The report’s findings on Pakistan note that there are currently 67 million broadband internet connections in Pakistan, an increase of 10 million in a year. It said that underdeveloped infrastructure limits internet penetration rates in rural areas but mobile internet access is increasing to make up for the shortcomings. It also slammed authorities’ disabling of the internet during times of perceived unrest and ongoing denial of service in marginalized and restive areas.
According to Freedom House, Pakistan often blocks “political, religious, and social content critical of Islam or the military, sites that host pornography or nudity, and sites related to or offering circumvention and privacy tools.” It said that records from the Pakistan Telecommunications Authority had found at least 831,000 sites were blocked, including some 770,000 for pornographic content alone, 34,700 for blasphemy, and at least 11,500 for anti-state, anti-judiciary, or sectarian or hateful content. The PTA, it said, “routinely restricts content in a nontransparent and arbitrary fashion.”
It also slammed the ongoing censorship of political dissent movements, especially in Balochistan and Sindh provinces and observed that most online writers and commentators exercised a degree of self-censorship to avoid scrutiny by the state.
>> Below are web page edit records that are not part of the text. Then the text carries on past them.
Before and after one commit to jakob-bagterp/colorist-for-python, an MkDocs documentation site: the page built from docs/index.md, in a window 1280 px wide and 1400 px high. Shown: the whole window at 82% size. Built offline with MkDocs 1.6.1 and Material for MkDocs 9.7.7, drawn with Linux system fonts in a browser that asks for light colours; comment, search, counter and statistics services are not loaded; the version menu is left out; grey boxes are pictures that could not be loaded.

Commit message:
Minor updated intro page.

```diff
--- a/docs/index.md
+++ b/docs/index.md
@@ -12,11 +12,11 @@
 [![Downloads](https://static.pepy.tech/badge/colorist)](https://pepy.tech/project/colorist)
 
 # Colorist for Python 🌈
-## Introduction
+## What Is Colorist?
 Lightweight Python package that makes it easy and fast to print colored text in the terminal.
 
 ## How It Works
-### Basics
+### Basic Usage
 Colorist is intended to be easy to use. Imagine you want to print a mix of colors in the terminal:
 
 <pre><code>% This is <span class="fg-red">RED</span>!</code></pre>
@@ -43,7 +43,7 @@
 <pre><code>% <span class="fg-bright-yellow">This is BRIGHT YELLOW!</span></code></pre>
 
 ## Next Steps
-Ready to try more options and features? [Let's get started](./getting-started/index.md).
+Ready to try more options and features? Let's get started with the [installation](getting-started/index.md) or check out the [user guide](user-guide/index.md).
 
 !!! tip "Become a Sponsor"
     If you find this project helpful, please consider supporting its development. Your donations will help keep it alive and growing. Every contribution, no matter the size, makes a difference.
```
The report took special notice of the Prevention of Electronic Crimes Act, noting it and similar laws restrict users’ rights. Government surveillance and social media monitoring were of key concern during the past year, it said, was the continued lack of a data protection law. Users continue to face intimidation, blackmail, and at times violence, in response to online activity.
Overall, Freedom House found 33 of the 65 countries assessed in its report had witnessed deterioration of internet freedoms in the past year. “The future of internet freedom rests on our ability to fix social media,” said co-author Shahbaz. “Since these are mainly American platforms, the United States must be a leader in promoting transparency and accountability in the digital age. This is the only way to stop the internet from becoming a Trojan horse for tyranny and oppression.”